In the past year, construction employment rose in six states, the largest number of states to post year-to-year increases since October 2008.
The largest year-over-year increase was in Kansas, where construction employment rose 7.7% (4,400 jobs), followed by Alaska (3.1%, 500 jobs); Arkansas (2.4%, 1,200 jobs); West Virginia (2.4%, 800 jobs); and New Hampshire (2.3%, 500 jobs).
Kentucky experienced the highest one-month percentage increase in construction employment (2.4%, 1,600 jobs), followed by New Mexico (2.1%, 900 jobs); Massachusetts (1.9%, 2,000 jobs); Utah (1.5%, 1,000 jobs); and Nebraska (1.5%, 700 jobs).
Despite the positive trends in these states, Ken Simonson, chief economist for the trade association, pointed out, the construction industry is still very much struggling.
“It is encouraging to see some states adding construction jobs and the declines in others getting less severe,” said Simonson. “But there’s little room to celebrate with overall construction employment at a 14-year low and demand for most construction services still weak.”
The largest percentage job decrease compared with the last year was in Nevada, 24.4% (19,500 jobs), followed by Vermont (18.5%, 2,500 jobs); Wyoming (16.6%, 4,000 jobs); and Washington (14.3%, 22,900 jobs). California lost the largest number of jobs (74,400, 12%).
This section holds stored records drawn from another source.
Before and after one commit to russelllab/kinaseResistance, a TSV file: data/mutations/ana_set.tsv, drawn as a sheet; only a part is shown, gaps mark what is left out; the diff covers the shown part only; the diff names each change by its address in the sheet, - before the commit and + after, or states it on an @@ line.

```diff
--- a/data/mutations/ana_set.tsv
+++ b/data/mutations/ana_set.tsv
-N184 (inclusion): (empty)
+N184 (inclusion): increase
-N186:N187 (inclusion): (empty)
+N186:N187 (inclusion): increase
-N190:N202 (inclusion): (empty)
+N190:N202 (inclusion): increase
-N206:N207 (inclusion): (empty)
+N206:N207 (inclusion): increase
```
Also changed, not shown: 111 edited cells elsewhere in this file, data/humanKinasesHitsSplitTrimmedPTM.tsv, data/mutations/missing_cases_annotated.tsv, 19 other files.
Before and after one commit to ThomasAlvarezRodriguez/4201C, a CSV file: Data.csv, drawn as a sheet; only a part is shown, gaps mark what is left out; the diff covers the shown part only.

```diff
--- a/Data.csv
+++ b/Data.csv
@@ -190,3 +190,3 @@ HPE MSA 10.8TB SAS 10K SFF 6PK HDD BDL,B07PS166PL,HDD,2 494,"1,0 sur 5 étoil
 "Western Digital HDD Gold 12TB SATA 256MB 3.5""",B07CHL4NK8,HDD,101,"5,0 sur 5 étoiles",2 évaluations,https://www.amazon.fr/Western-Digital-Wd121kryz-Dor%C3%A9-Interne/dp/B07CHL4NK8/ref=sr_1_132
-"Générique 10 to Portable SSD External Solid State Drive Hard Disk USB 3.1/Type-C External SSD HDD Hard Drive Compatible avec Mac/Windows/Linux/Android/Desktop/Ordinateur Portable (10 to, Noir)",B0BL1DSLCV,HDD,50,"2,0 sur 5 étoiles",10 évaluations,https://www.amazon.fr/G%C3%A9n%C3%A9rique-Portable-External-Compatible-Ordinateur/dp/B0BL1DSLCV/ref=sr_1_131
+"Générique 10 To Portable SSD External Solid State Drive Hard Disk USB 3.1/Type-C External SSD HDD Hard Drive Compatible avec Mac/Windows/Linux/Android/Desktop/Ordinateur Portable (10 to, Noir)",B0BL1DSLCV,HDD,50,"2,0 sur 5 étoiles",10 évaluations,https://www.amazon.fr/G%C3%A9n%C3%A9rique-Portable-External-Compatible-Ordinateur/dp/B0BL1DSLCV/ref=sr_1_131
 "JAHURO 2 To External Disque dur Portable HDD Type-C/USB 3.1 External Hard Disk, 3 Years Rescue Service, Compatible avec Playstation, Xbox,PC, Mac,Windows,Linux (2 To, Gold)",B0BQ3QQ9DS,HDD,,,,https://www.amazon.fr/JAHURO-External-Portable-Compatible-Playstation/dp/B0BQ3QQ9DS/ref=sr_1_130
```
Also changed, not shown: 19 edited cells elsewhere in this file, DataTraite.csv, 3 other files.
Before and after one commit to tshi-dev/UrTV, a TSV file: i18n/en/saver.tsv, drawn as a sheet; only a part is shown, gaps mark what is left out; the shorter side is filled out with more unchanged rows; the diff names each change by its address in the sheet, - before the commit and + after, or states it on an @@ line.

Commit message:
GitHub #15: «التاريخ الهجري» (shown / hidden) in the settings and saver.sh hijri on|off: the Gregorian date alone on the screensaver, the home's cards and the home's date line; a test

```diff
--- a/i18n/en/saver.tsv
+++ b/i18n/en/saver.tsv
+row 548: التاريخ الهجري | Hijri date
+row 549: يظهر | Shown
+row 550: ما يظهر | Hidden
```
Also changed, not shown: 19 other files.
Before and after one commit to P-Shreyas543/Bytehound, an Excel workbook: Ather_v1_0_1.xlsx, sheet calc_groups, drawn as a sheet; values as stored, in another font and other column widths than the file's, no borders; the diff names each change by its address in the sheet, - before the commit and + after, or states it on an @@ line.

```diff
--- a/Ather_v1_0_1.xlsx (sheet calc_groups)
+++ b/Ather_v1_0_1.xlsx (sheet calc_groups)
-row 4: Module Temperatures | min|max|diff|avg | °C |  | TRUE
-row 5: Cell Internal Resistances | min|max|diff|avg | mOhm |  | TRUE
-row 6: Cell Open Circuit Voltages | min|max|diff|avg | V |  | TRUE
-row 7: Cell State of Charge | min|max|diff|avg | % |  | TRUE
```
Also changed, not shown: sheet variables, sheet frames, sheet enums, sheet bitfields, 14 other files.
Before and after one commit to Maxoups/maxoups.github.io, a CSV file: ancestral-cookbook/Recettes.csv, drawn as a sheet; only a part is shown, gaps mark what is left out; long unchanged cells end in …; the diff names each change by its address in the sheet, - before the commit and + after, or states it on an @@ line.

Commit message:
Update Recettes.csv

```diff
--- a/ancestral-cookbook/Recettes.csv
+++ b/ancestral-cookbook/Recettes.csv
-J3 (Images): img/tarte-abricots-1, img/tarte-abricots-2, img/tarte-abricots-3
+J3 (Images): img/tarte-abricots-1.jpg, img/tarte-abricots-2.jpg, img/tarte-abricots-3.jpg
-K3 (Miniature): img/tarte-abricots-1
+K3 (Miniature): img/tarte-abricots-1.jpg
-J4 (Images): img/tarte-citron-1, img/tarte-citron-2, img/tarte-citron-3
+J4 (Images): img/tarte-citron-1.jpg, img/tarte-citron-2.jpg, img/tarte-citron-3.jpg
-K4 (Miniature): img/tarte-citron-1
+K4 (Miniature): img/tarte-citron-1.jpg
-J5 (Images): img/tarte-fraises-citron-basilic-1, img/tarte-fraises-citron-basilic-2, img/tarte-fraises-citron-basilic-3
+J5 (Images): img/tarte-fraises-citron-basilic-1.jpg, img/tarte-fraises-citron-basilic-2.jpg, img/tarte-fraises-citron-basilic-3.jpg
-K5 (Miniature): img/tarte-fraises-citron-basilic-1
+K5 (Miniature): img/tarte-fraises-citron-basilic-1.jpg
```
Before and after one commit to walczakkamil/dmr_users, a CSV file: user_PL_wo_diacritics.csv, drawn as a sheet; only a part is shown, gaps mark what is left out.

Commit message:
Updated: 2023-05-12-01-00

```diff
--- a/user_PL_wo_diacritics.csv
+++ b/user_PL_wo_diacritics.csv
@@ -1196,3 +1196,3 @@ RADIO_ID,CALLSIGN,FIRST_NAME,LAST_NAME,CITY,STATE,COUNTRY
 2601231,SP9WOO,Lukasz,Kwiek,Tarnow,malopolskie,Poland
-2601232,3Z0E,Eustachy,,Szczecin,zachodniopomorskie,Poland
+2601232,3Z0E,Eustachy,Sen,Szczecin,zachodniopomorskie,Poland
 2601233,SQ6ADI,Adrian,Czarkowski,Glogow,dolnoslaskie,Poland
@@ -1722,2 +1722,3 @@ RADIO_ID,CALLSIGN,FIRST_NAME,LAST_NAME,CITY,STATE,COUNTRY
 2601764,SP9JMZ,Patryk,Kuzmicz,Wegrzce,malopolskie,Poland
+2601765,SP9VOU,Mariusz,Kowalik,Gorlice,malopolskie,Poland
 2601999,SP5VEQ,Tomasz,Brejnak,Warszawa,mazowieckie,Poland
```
Wyoming lost the highest percentage of construction jobs during the past month (6.9%, 1,500 jobs); followed by Vermont (5.2%, 600 jobs); Nevada (4.7%, 3,000 jobs); Idaho (3.7%, 1,100 jobs); and Iowa (3%, 1,900 jobs).
Simonson noted that the producer price index for construction dropped 0.9% in June. “In a few months, however, many companies are likely to have closed their doors, and materials costs will be rising again,” the economist cautioned.
Association officials warned that stimulus money that has funded projects and added construction jobs in many states will soon run out, and Congress has yet to pass most of its regular long-term infrastructure bills.